A conversation with. Mark Julian, Director of Business and Industrial Development Division, West Virginia Development Office
"In the first six months of 2007, U.S. exports grew 10 percent, but West Virginia exports grew by 17 percent, surpassing the national average. In order of size, West Virginia's top international export markets are the European Union, Canada, Japan and China. The state hosts more than 100 international manufacturing facilities."
A. Certainly one of our largest development announcements this year is CertainTeed Gypsum Wallboard Plant in Marshall County. This $150 million investment is the single largest in the state since 1996, when Toyota announced it was locating a $400 million engine plant in Buffalo. The 750,000-square-foot gypsum plant, which will take fly ash that would ordinarily become landfill waste and convert it for use in the production of gypsum wallboard, is now near completion. The project is expected to create about 150 jobs.
Q. Will any new legislation encourage the growth of new business?
A. Governor Joe Manchin and the state legislature have worked together to enact tax modernization that improves our business climate and encourages development. For example, in the 2006 special session and 2007 regular session, we reduced the Corporate Net Income Tax rate. The Business Franchise Tax is reduced for now and will be phased out by 2009. We enacted a sales tax exemption for contractors whose purchases are used directly by manufacturing facilities. This reform will assist our manufacturers in their building efforts and encourage them to invest more in West Virginia. Effective January 1, 2008, high-tech manufacturing businesses making computer and peripheral equipment, electronic components, or semiconductors can receive a tax credit to offset 100 percent of the Business Franchise Tax and 100 percent of the Corporate Net Income tax for 20 consecutive years.

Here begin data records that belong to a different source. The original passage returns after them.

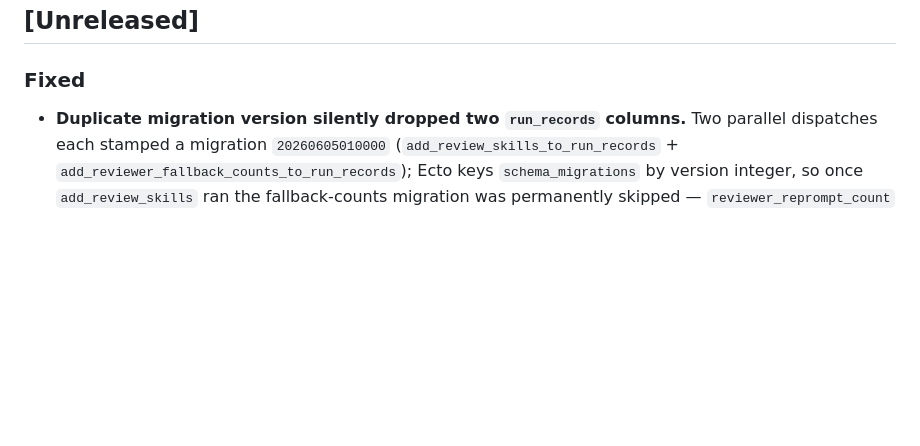
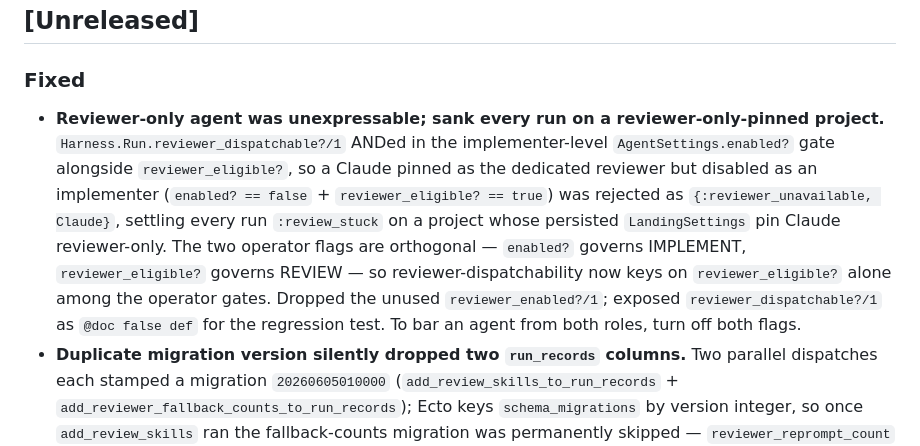
Before and after one commit to ZenHive/harness, a Markdown page: CHANGELOG.md, the part around the change. GitHub-like rendering; blank space fills up the shorter version.

Commit message:
audit(71f87b5): add reviewer-dispatchability fix to CHANGELOG; range otherwise clean

```diff
--- a/CHANGELOG.md
+++ b/CHANGELOG.md
@@ -9,6 +9,7 @@ and this project adheres to [Semantic Versioning](https://semver.org/spec/v2.0.0
 
 ### Fixed
 
+- **Reviewer-only agent was unexpressable; sank every run on a reviewer-only-pinned project.** `Harness.Run.reviewer_dispatchable?/1` ANDed in the implementer-level `AgentSettings.enabled?` gate alongside `reviewer_eligible?`, so a Claude pinned as the dedicated reviewer but disabled as an implementer (`enabled? == false` + `reviewer_eligible? == true`) was rejected as `{:reviewer_unavailable, Claude}`, settling every run `:review_stuck` on a project whose persisted `LandingSettings` pin Claude reviewer-only. The two operator flags are orthogonal — `enabled?` governs IMPLEMENT, `reviewer_eligible?` governs REVIEW — so reviewer-dispatchability now keys on `reviewer_eligible?` alone among the operator gates. Dropped the unused `reviewer_enabled?/1`; exposed `reviewer_dispatchable?/1` as `@doc false def` for the regression test. To bar an agent from both roles, turn off both flags.
 - **Duplicate migration version silently dropped two `run_records` columns.** Two
   parallel dispatches each stamped a migration `20260605010000`
   (`add_review_skills_to_run_records` + `add_reviewer_fallback_counts_to_run_records`);
```
Also changed, not shown: .audit/71f87b5.md (added, +32 -0 lines).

Q. What are your growth industries?
A. West Virginia's traditional industries include chemicals, plastics, steel, glass, fabricated metals, and value-added wood products. Our expanding industries include biometrics/biomedical technology, energy and environmental technology, transportation equipment, aerospace, business services, information technology, printing and tourism.
In 2006, the automobile and parts manufacturing industry's presence in West Virginia circulated $7.79 billion through the state's economy. In 2007, NGK Spark Plugs (USA), Inc. announced it will build a new spark plug producing plant beside its existing oxygen sensor plant and distribution center in Sissonville.

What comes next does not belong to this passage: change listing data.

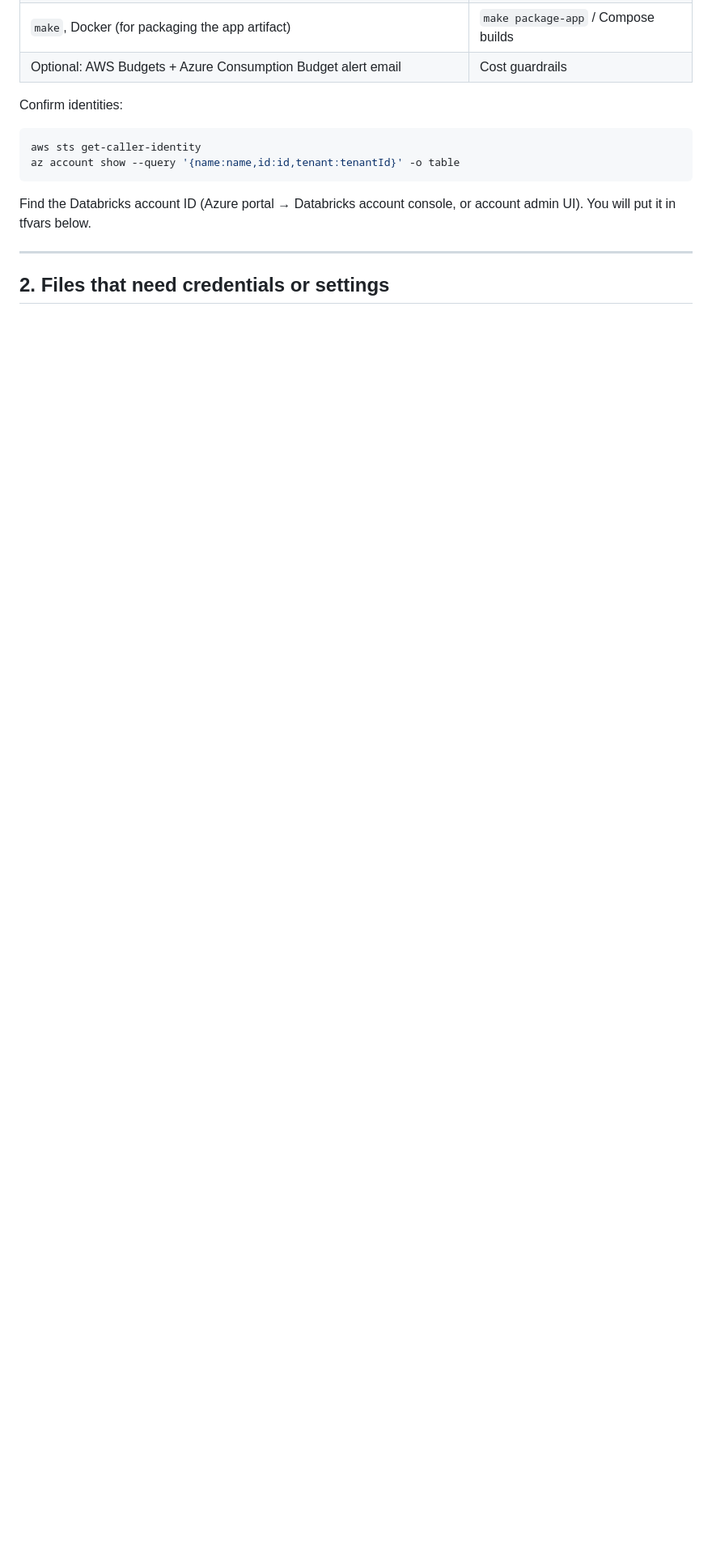
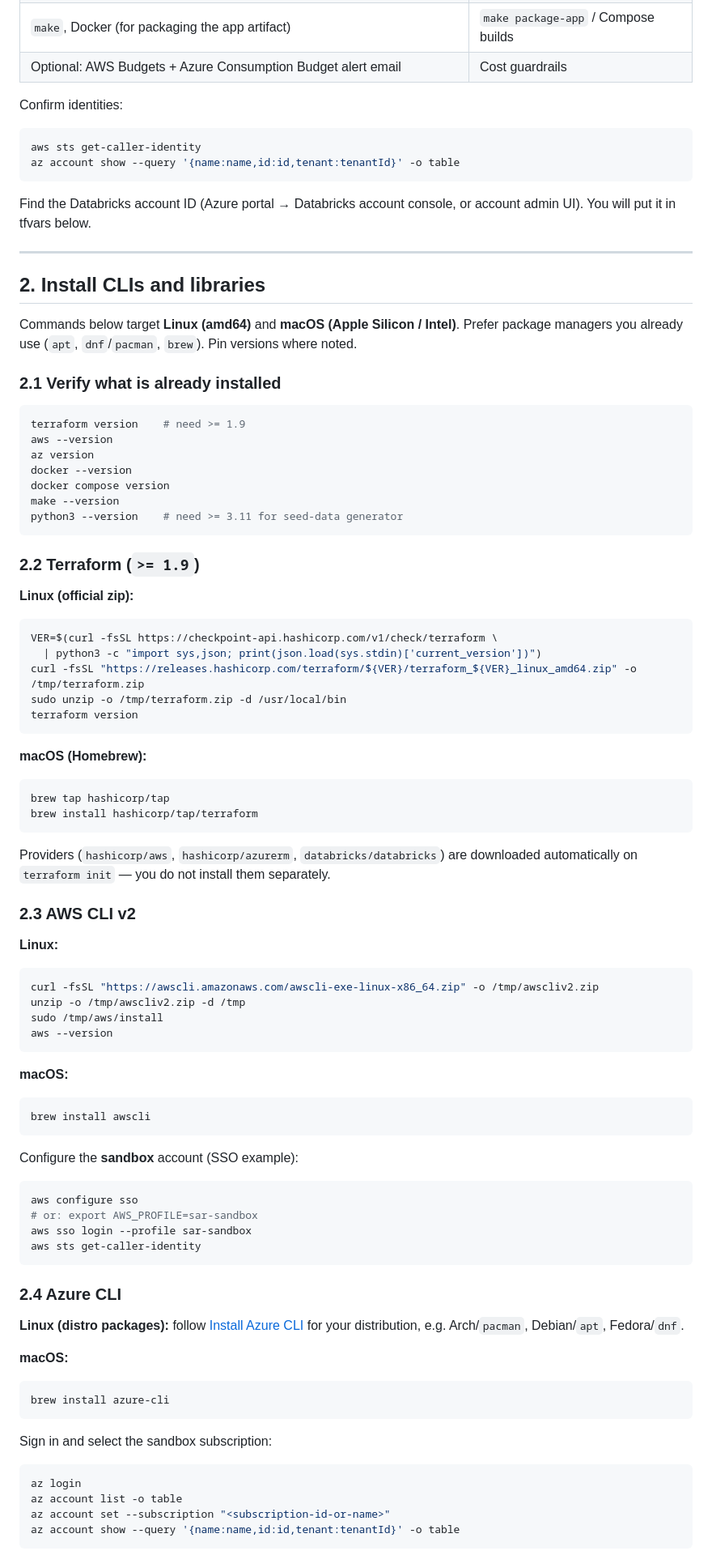
Before and after one commit to Rhiannax3/sandbox-infrastructure-sar-project, a Markdown page: docs/platform-admin/runbook.md, the part around one of its changes. Shown at 81% size. Rendered like a GitHub page; blank space fills up the shorter version.

````diff
--- a/docs/platform-admin/runbook.md
+++ b/docs/platform-admin/runbook.md
@@ -24,4 +24,85 @@ Find the Databricks account ID (Azure portal → Databricks account console, or
 
 ---
 
-## 2. Files that need credentials or settings
+## 2. Install CLIs and libraries
+
+Commands below target **Linux (amd64)** and **macOS (Apple Silicon / Intel)**. Prefer package managers you already use (`apt`, `dnf`/`pacman`, `brew`). Pin versions where noted.
+
+### 2.1 Verify what is already installed
+
+```bash
+terraform version    # need >= 1.9
+aws --version
+az version
+docker --version
+docker compose version
+make --version
+python3 --version    # need >= 3.11 for seed-data generator
+```
+
+### 2.2 Terraform (`>= 1.9`)
+
+**Linux (official zip):**
+
+```bash
+VER=$(curl -fsSL https://checkpoint-api.hashicorp.com/v1/check/terraform \
+  | python3 -c "import sys,json; print(json.load(sys.stdin)['current_version'])")
+curl -fsSL "https://releases.hashicorp.com/terraform/${VER}/terraform_${VER}_linux_amd64.zip" -o /tmp/terraform.zip
+sudo unzip -o /tmp/terraform.zip -d /usr/local/bin
+terraform version
+```
+
+**macOS (Homebrew):**
+
+```bash
+brew tap hashicorp/tap
+brew install hashicorp/tap/terraform
+```
+
+Providers (`hashicorp/aws`, `hashicorp/azurerm`, `databricks/databricks`) are downloaded automatically on `terraform init` — you do not install them separately.
+
+### 2.3 AWS CLI v2
+
+**Linux:**
+
+```bash
+curl -fsSL "https://awscli.amazonaws.com/awscli-exe-linux-x86_64.zip" -o /tmp/awscliv2.zip
+unzip -o /tmp/awscliv2.zip -d /tmp
+sudo /tmp/aws/install
+aws --version
+```
+
+**macOS:**
+
+```bash
+brew install awscli
+```
+
+Configure the **sandbox** account (SSO example):
+
+```bash
+aws configure sso
+# or: export AWS_PROFILE=sar-sandbox
+aws sso login --profile sar-sandbox
+aws sts get-caller-identity
+```
+
+### 2.4 Azure CLI
+
+**Linux (distro packages):** follow [Install Azure CLI](https://learn.microsoft.com/en-us/cli/azure/install-azure-cli) for your distribution, e.g. Arch/`pacman`, Debian/`apt`, Fedora/`dnf`.
+
+**macOS:**
+
+```bash
+brew install azure-cli
+```
+
+Sign in and select the sandbox subscription:
+
+```bash
+az login
+az account list -o table
+az account set --subscription "<subscription-id-or-name>"
+az account show --query '{name:name,id:id,tenant:tenantId}' -o table
+```
+
````
Also changed, not shown: other parts of docs/platform-admin/runbook.md (+94 -9 lines), README.md (+6 -3 lines).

Q. Are any areas growing with a particular type of industry?
A. We see a strong correlation between population change and increases in employment. According to Workforce West Virginia county-level data for 2000 and 2005, we have seen population and job gains in Monongalia County. Morgantown, the county seat, is home to the National Biometric Security Project's Test, Research and Data Center, the only ISO-accredited biometrics laboratory in the world. Other growth areas include Berkeley County, part of the Washington, D.C., metro area; and Putnam County.

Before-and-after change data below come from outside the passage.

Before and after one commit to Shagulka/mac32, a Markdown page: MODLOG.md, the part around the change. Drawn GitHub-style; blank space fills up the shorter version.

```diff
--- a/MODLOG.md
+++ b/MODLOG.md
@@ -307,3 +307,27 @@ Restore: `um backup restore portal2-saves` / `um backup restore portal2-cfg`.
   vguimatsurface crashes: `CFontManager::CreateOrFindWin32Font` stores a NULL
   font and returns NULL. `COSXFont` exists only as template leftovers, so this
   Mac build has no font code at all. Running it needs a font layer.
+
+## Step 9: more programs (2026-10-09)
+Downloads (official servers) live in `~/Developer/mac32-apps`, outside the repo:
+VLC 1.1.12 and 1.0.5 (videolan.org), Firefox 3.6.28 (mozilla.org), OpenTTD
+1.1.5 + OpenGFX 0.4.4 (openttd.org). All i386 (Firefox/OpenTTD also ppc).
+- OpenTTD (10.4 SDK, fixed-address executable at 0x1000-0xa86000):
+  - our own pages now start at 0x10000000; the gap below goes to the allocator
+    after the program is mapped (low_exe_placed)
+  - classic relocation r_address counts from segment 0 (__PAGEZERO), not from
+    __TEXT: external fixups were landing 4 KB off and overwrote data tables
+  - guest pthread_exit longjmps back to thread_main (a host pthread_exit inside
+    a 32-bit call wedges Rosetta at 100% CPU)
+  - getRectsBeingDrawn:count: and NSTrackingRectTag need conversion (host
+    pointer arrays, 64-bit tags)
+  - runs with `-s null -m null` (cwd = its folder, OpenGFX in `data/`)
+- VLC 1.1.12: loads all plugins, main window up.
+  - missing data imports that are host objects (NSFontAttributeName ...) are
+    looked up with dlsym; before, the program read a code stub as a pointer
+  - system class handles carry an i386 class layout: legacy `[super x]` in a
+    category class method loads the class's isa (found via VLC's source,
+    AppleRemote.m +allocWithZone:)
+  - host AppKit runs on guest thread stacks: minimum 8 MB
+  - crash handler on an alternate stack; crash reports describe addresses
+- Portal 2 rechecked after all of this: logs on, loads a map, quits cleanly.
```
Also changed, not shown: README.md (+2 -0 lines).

Q. What is happening in the area of exports and direct foreign investment?
A. West Virginia's export shipments of merchandise in 2006 totaled $3.2 billion. In the first six months of 2007, U.S. exports grew 10 percent, but West Virginia exports grew by 17 percent, surpassing the national average. In order of size, West Virginia's top international export markets are the European Union, Canada, Japan and China. The state hosts more than 100 international manufacturing facilities. Successful international companies operating in West Virginia include Toyota Motor Manufacturing in Buffalo, Allevard Springs USA in Prichard, Diamond Electric in Eleanor, and Hino Motors Manufacturing in Williamstown.
West Virginia staffs a European business development office in Munich, Germany, and an Asian business development office in Nagoya, Japan.